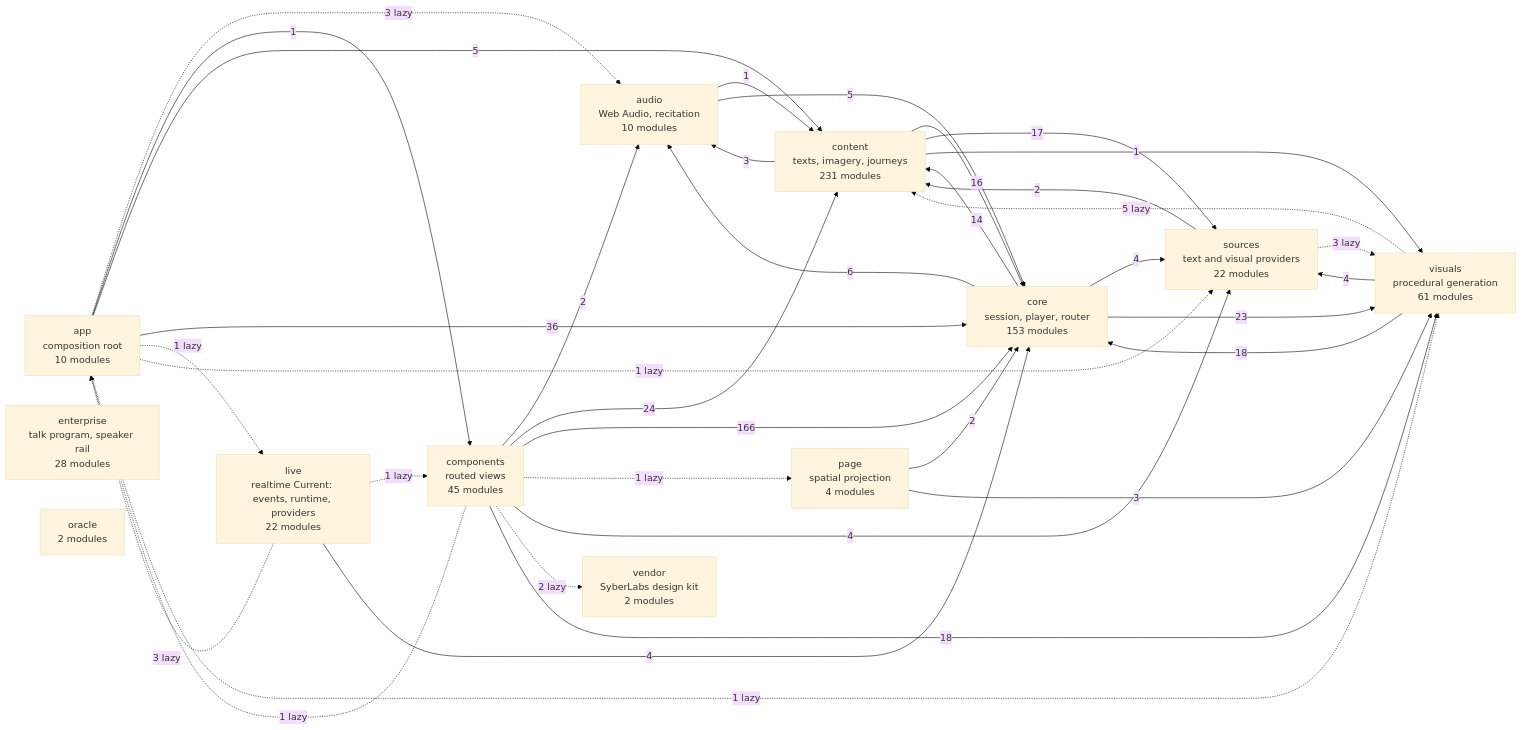
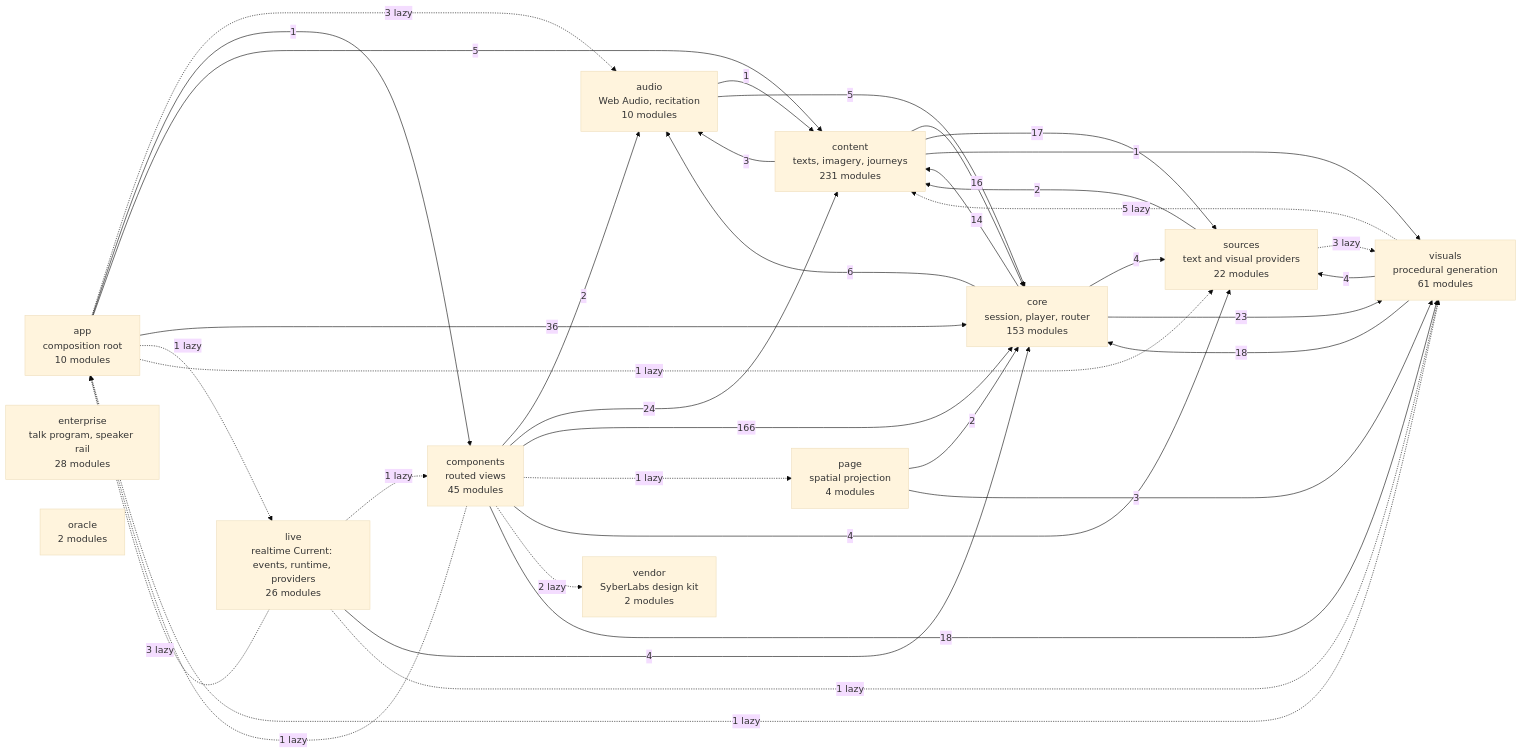
Before and after one commit to SyberLabs/RISE: the diagram in docs/specs/ARCHITECTURE.md, drawn with Mermaid (base theme). The commit also changed 15 other files, not shown here.

````diff
--- a/docs/specs/ARCHITECTURE.md
+++ b/docs/specs/ARCHITECTURE.md
@@ -160,51 +160,52 @@
 ```mermaid
 flowchart LR
     app["app<br/>composition root<br/>10 modules"]
     audio["audio<br/>Web Audio, recitation<br/>10 modules"]
     components["components<br/>routed views<br/>45 modules"]
     content["content<br/>texts, imagery, journeys<br/>231 modules"]
     core["core<br/>session, player, router<br/>153 modules"]
     enterprise["enterprise<br/>talk program, speaker rail<br/>28 modules"]
-    live["live<br/>realtime Current: events, runtime, providers<br/>22 modules"]
+    live["live<br/>realtime Current: events, runtime, providers<br/>26 modules"]
     oracle["oracle<br/>2 modules"]
     page["page<br/>spatial projection<br/>4 modules"]
     sources["sources<br/>text and visual providers<br/>22 modules"]
     vendor["vendor<br/>SyberLabs design kit<br/>2 modules"]
     visuals["visuals<br/>procedural generation<br/>61 modules"]
 
     app -.-> |3 lazy| audio
     app --> |1| components
     app --> |5| content
     app --> |36| core
     app -.-> |1 lazy| live
     app -.-> |1 lazy| sources
     app -.-> |1 lazy| visuals
     audio --> |1| content
     audio --> |5| core
     components -.-> |1 lazy| app
     components --> |2| audio
     components --> |24| content
     components --> |166| core
     components -.-> |1 lazy| page
     components --> |4| sources
     components -.-> |2 lazy| vendor
     components --> |18| visuals
     content --> |3| audio
     content --> |16| core
     content --> |17| sources
     content --> |1| visuals
     core --> |6| audio
     core --> |14| content
     core --> |4| sources
     core --> |23| visuals
     live -.-> |3 lazy| app
     live -.-> |1 lazy| components
     live --> |4| core
+    live -.-> |1 lazy| visuals
     page --> |2| core
     page --> |3| visuals
     sources --> |2| content
     sources -.-> |3 lazy| visuals
     visuals -.-> |5 lazy| content
     visuals --> |18| core
     visuals --> |4| sources
 ```
````
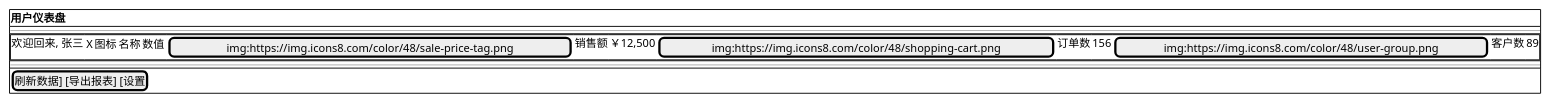
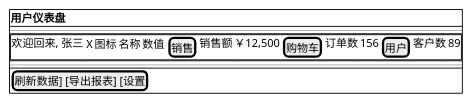
Diagram 19 of 29 in docs/examples/plantuml-examples.md (agelaia521/md-preview), drawn with PlantUML before and after one commit. The commit also changed other lines of this file, not shown here.

First line of the commit message:
fix: 修复多个 PlantUML 图表语法问题

````diff
--- a/docs/examples/plantuml-examples.md
+++ b/docs/examples/plantuml-examples.md
@@ -1440,20 +1283,19 @@
 ```plantuml
-@startuml
-salt
+@startsalt
 {
     {#
         <b>用户仪表盘</b>
         --
         {+
             | 欢迎回来, 张三 |
             {X|图标|名称|数值}|
-            | [img:https://img.icons8.com/color/48/sale-price-tag.png]|销售额|￥12,500|
-            | [img:https://img.icons8.com/color/48/shopping-cart.png]|订单数|156|
-            | [img:https://img.icons8.com/color/48/user-group.png]|客户数|89|
+            | [销售]|销售额|￥12,500|
+            | [购物车]|订单数|156|
+            | [用户]|客户数|89|
         }
         --
         [刷新数据] [导出报表] [设置]
     }
 }
-@enduml
+@endsalt
 ```
````
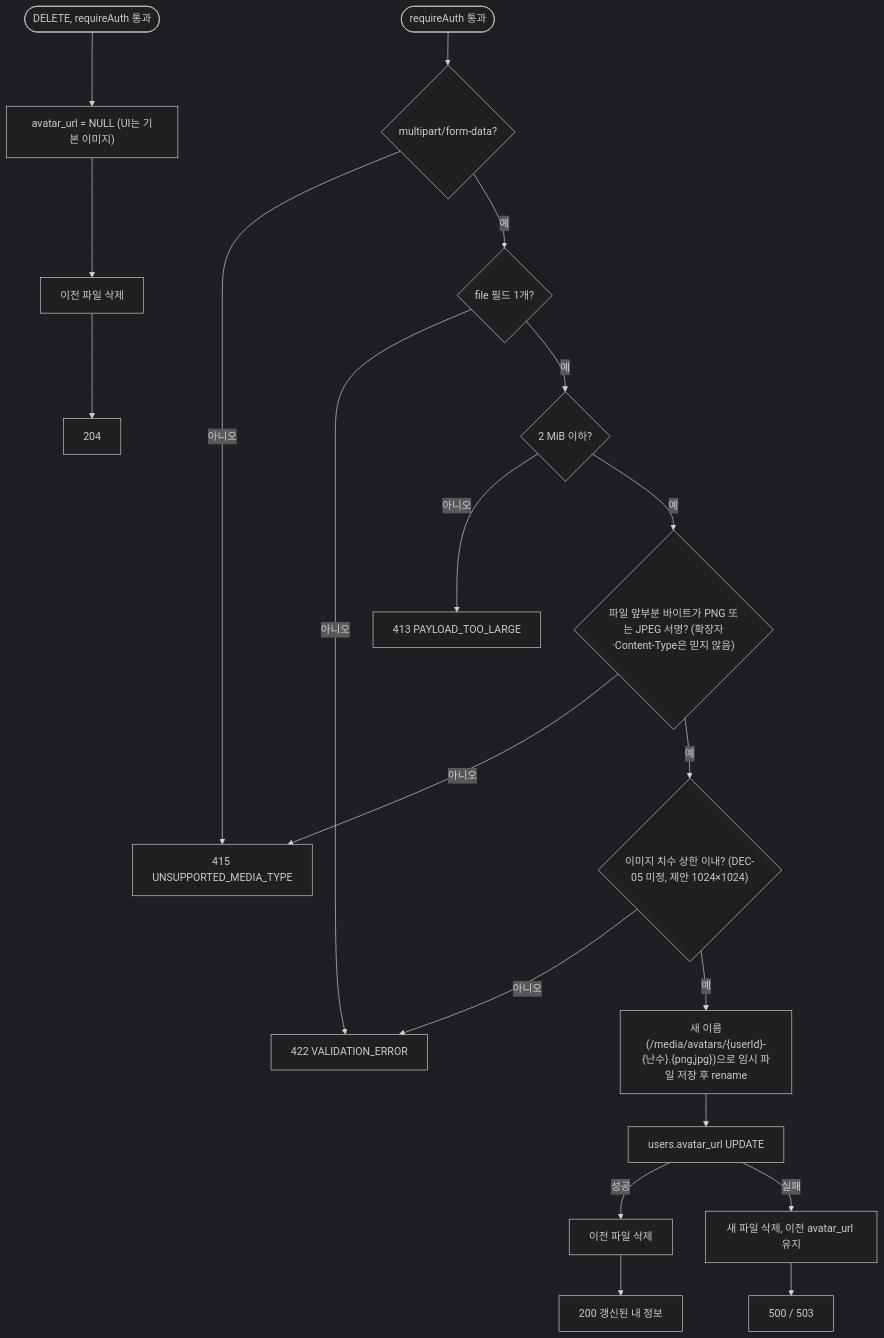
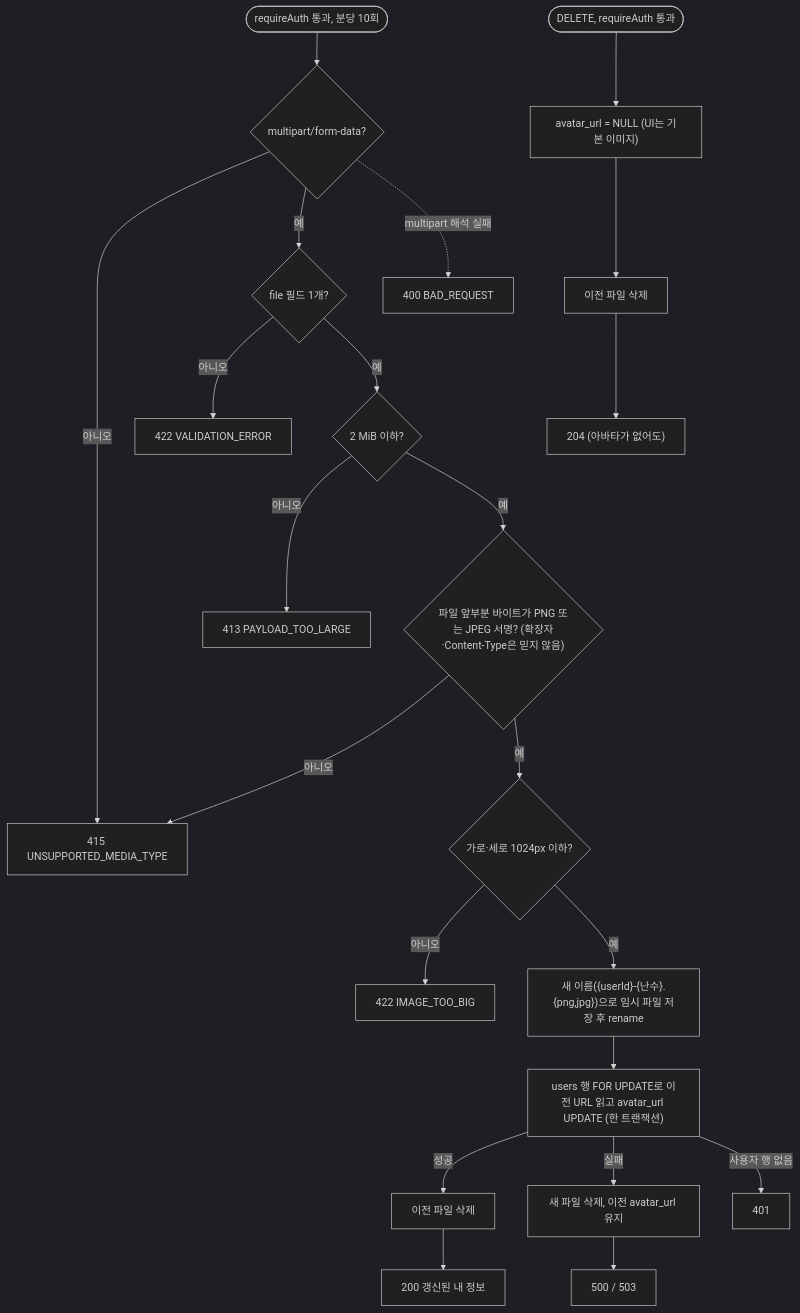
Diagram 46 of 49 in Document/SDS.md (EscapeFromGyeongsan/ft_transcendence), drawn with Mermaid (dark theme) before and after one commit. The commit also changed other lines of this file and 11 other files, not shown here.

Commit message:
feat(server): add avatar upload, delete and file serving

````diff
--- a/Document/SDS.md
+++ b/Document/SDS.md
@@ -1584,18 +1584,20 @@
 ```mermaid
 flowchart TD
-    S([requireAuth 통과]) --> M{multipart/form-data?}
+    S([requireAuth 통과, 분당 10회]) --> M{multipart/form-data?}
     M -->|아니오| R415[415 UNSUPPORTED_MEDIA_TYPE]
     M -->|예| F{file 필드 1개?}
     F -->|아니오| R422[422 VALIDATION_ERROR]
+    M -.->|multipart 해석 실패| R400[400 BAD_REQUEST]
     F -->|예| Size{2 MiB 이하?}
     Size -->|아니오| R413[413 PAYLOAD_TOO_LARGE]
     Size -->|예| Magic{"파일 앞부분 바이트가 PNG 또는 JPEG 서명? (확장자·Content-Type은 믿지 않음)"}
     Magic -->|아니오| R415
-    Magic -->|예| Dim{"이미지 치수 상한 이내? (DEC-05 미정, 제안 1024×1024)"}
-    Dim -->|아니오| R422
-    Dim -->|예| Write["새 이름(/media/avatars/{userId}-{난수}.{png,jpg})으로 임시 파일 저장 후 rename"]
-    Write --> Up["users.avatar_url UPDATE"]
+    Magic -->|예| Dim{"가로·세로 1024px 이하?"}
+    Dim -->|아니오| R422b[422 IMAGE_TOO_BIG]
+    Dim -->|예| Write["새 이름({userId}-{난수}.{png,jpg})으로 임시 파일 저장 후 rename"]
+    Write --> Up["users 행 FOR UPDATE로 이전 URL 읽고 avatar_url UPDATE (한 트랜잭션)"]
     Up -->|성공| Old[이전 파일 삭제] --> R200[200 갱신된 내 정보]
     Up -->|실패| Clean[새 파일 삭제, 이전 avatar_url 유지] --> R5xx[500 / 503]
-    S2([DELETE, requireAuth 통과]) --> Null["avatar_url = NULL (UI는 기본 이미지)"] --> Del[이전 파일 삭제] --> R204[204]
+    Up -->|사용자 행 없음| R401[401]
+    S2([DELETE, requireAuth 통과]) --> Null["avatar_url = NULL (UI는 기본 이미지)"] --> Del[이전 파일 삭제] --> R204["204 (아바타가 없어도)"]
 ```
````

# Instructions to follow:
In the records above, count the lines that contain the word "core" and state only that count.

# Worked solution:
12